Many of the most prevalent business standards are developed and maintained by ISO – the International Organisation for Standardisation is an independent membership body based in Geneva. It currently has 166 member countries. ISO develops standards, it does not certify organisations or companies to those standards.
Below is a brief description of some of the most commonly implemented standards:
Part of the ISO 9000 family of standards ISO 9001, sets out the requirements of a Quality Management System.
The current version is ISO 9001:2015. Organisations have three years to transition to this version from the previous 2008 version. The standard is applicable to organisations of any size and any sector or industry.
Part of the ISO 14000 family of standards ISO 14001 provides the criteria for an effective environmental management system.
The current version is ISO 14001:2015.
The ISO 14001 standard does not mandate performance requirements.
Part of the ISO 27000 family of standards ISO 27001 sets out the requirements for an Information Security Management System. Information security can be applied to all types of information and data within an organisation and utilises a risk management approach.
The standard is applicable to organisations of any size and any sector or industry.
The current version is ISO/IEC 27001:2013
Part of the ISO 28000 family of standards ISO 28000 sets out the requirements for a security management system for the supply chain. It is applicable across the supply chain not just to transport companies.
The current version is ISO 28001:2007.
We would strongly suggest that organisations considering this standard should first look at Authorised Economic Operator Status which would potentially bring more benefits. ISO 28001 could be used to contribute to proving compliance to the AEO Security requirements if an organisation wishes to implement/certify to both. Careful cost/benefit analysis is suggested in this case.
ISO/IEC 20000 - 1
This standard sets out the requirements for a service management system, with particular focus on IT organisations or services.The current version is ISO/IEC 20000-1:2011.
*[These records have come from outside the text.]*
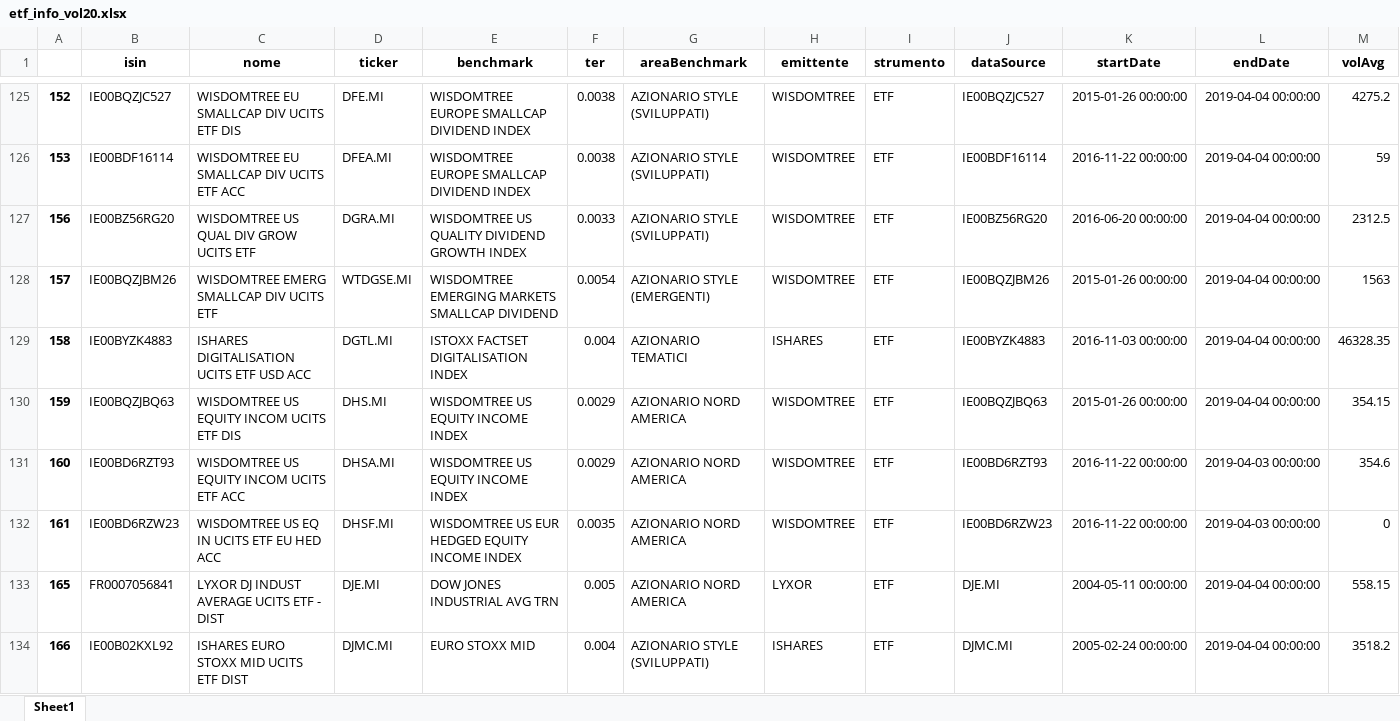
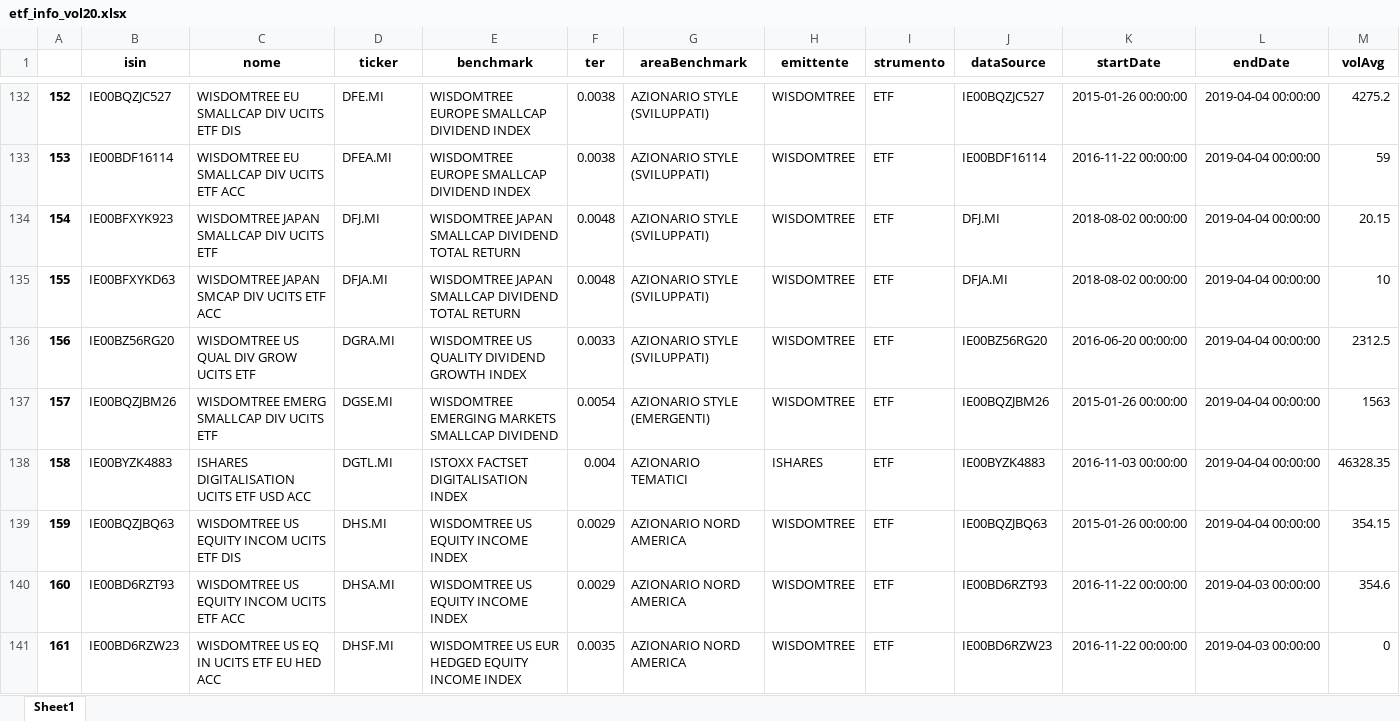
Before and after one commit to zniffur/mytrading, an Excel workbook: etf_info_vol20.xlsx, sheet Sheet1, drawn as a sheet; only a part is shown, gaps mark what is left out; the shorter side is filled out with more unchanged rows; values as stored, in another font and other column widths than the file's, no borders; addresses are those after the commit; the diff covers the shown part only; the diff names each change by its address in the sheet, - before the commit and + after, or states it on an @@ line.

```diff
--- a/etf_info_vol20.xlsx (sheet Sheet1)
+++ b/etf_info_vol20.xlsx (sheet Sheet1)
+row 134: 154 | IE00BFXYK923 | WISDOMTREE JAPAN SMALLCAP DIV UCITS ETF | DFJ.MI | WISDOMTREE JAPAN SMALLCAP DIVIDEND TOTAL RETURN | 0.0048 | AZIONARIO STYLE (SVILUPPATI) | WISDOMTREE | ETF | DFJ.MI | 2018-08-02 00:00:00 | 2019-04-04 00:00:00 | 20.15
+row 135: 155 | IE00BFXYKD63 | WISDOMTREE JAPAN SMCAP DIV UCITS ETF ACC | DFJA.MI | WISDOMTREE JAPAN SMALLCAP DIVIDEND TOTAL RETURN | 0.0048 | AZIONARIO STYLE (SVILUPPATI) | WISDOMTREE | ETF | DFJA.MI | 2018-08-02 00:00:00 | 2019-04-04 00:00:00 | 10
-D137 (ticker): WTDGSE.MI
+D137 (ticker): DGSE.MI
```
Also changed, not shown: 59 added rows and 17 edited cells elsewhere in this sheet, etf_info.xlsx, etf_info_vol20_clean.xlsx, 8 other files.
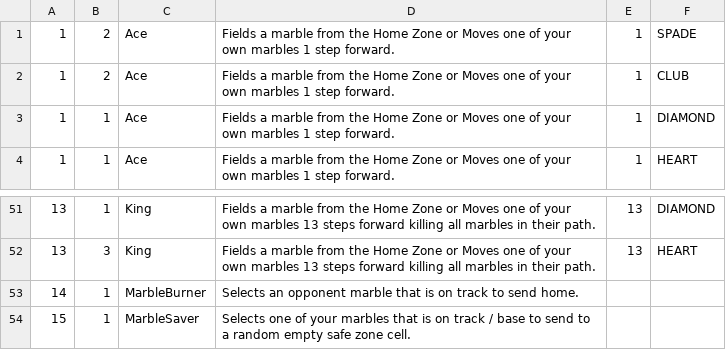
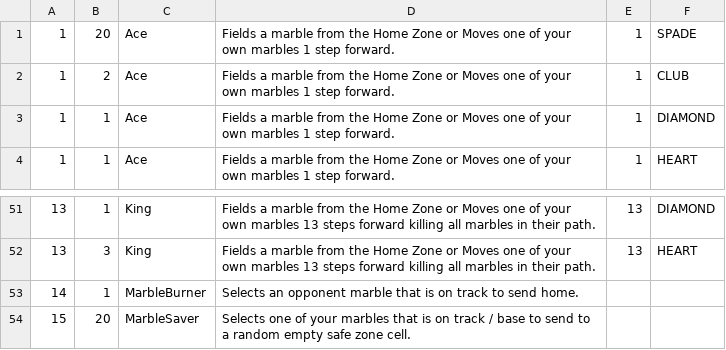
Before and after one commit to JohnRemon/Jackaroo, a CSV file: Cards.csv, drawn as a sheet; only a part is shown, gaps mark what is left out.

```diff
--- a/Cards.csv
+++ b/Cards.csv
@@ -1,2 +1,2 @@
-1,2,Ace,Fields a marble from the Home Zone or Moves one of your own marbles 1 step forward.,1,SPADE
+1,20,Ace,Fields a marble from the Home Zone or Moves one of your own marbles 1 step forward.,1,SPADE
 1,2,Ace,Fields a marble from the Home Zone or Moves one of your own marbles 1 step forward.,1,CLUB
@@ -53,2 +53,2 @@
 14,1,MarbleBurner,Selects an opponent marble that is on track to send home.,,
-15,1,MarbleSaver,Selects one of your marbles that is on track / base to send to a random empty safe zone cell.,,
+15,20,MarbleSaver,Selects one of your marbles that is on track / base to send to a random empty safe zone cell.,,
```
Also changed, not shown: 7 other files.
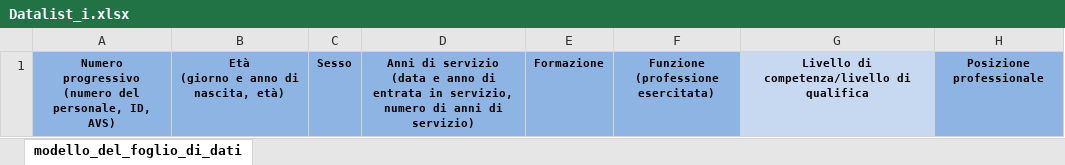
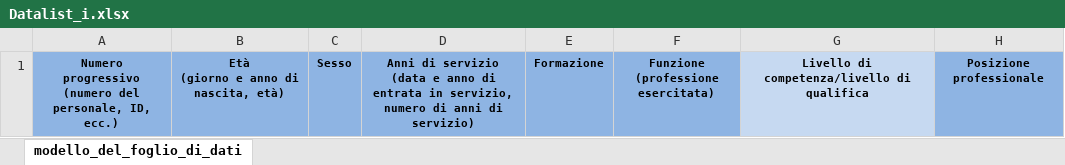
Before and after one commit to admin-ebg/logib, an Excel workbook: data-raw/Datalist_i.xlsx, sheet modello_del_foglio_di_dati, drawn as a sheet; only a part is shown; values as stored, in another font and other column widths than the file's, no borders; the diff names each change by its address in the sheet, - before the commit and + after, or states it on an @@ line.

```diff
--- a/data-raw/Datalist_i.xlsx (sheet modello_del_foglio_di_dati)
+++ b/data-raw/Datalist_i.xlsx (sheet modello_del_foglio_di_dati)
-A1: …personale, ID, AVS)
+A1: …personale, ID, ecc.)
```
Also changed, not shown: data-raw/Datalist_d.xlsx, data-raw/Datalist_e.xlsx, 7 other files.
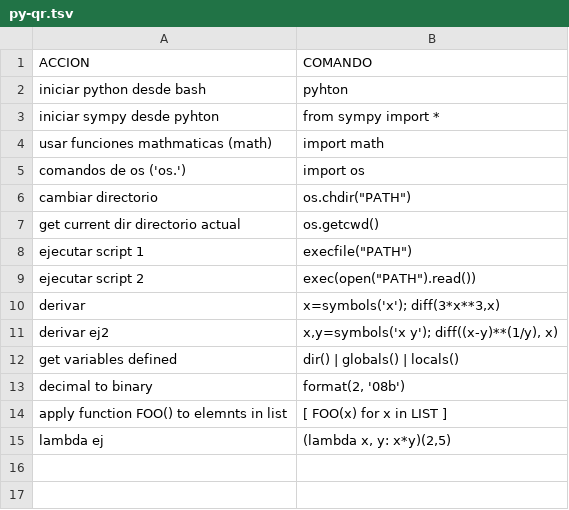
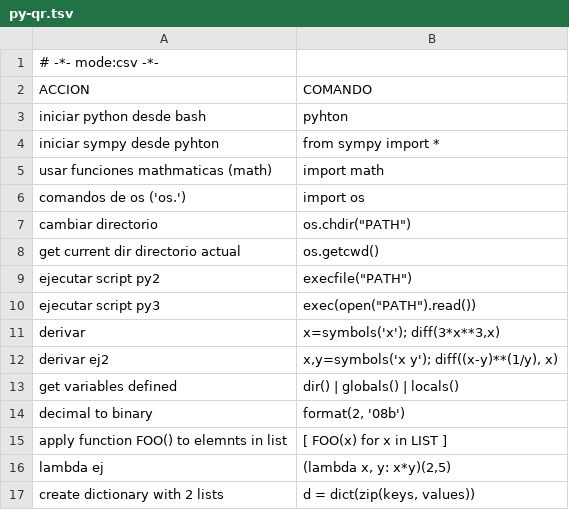
Before and after one commit to n-sm/qrs, a TSV file: python/py-qr.tsv, drawn as a sheet; addresses are those after the commit; the diff names each change by its address in the sheet, - before the commit and + after, or states it on an @@ line.

```diff
--- a/python/py-qr.tsv
+++ b/python/py-qr.tsv
+row 1: # -*- mode:csv -*-
-A9: ejecutar script 1
+A9: ejecutar script py2
-A10: ejecutar script 2
+A10: ejecutar script py3
+row 17: create dictionary with 2 lists | d = dict(zip(keys, values))
```
Also changed, not shown: R/r-qref.tsv, ubuntu/ubuntu-qref.tsv, 9 other files.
We will be adding more summaries to this page so do keep visiting and let us know if there is a particular standard or regulation which you would like to see included here.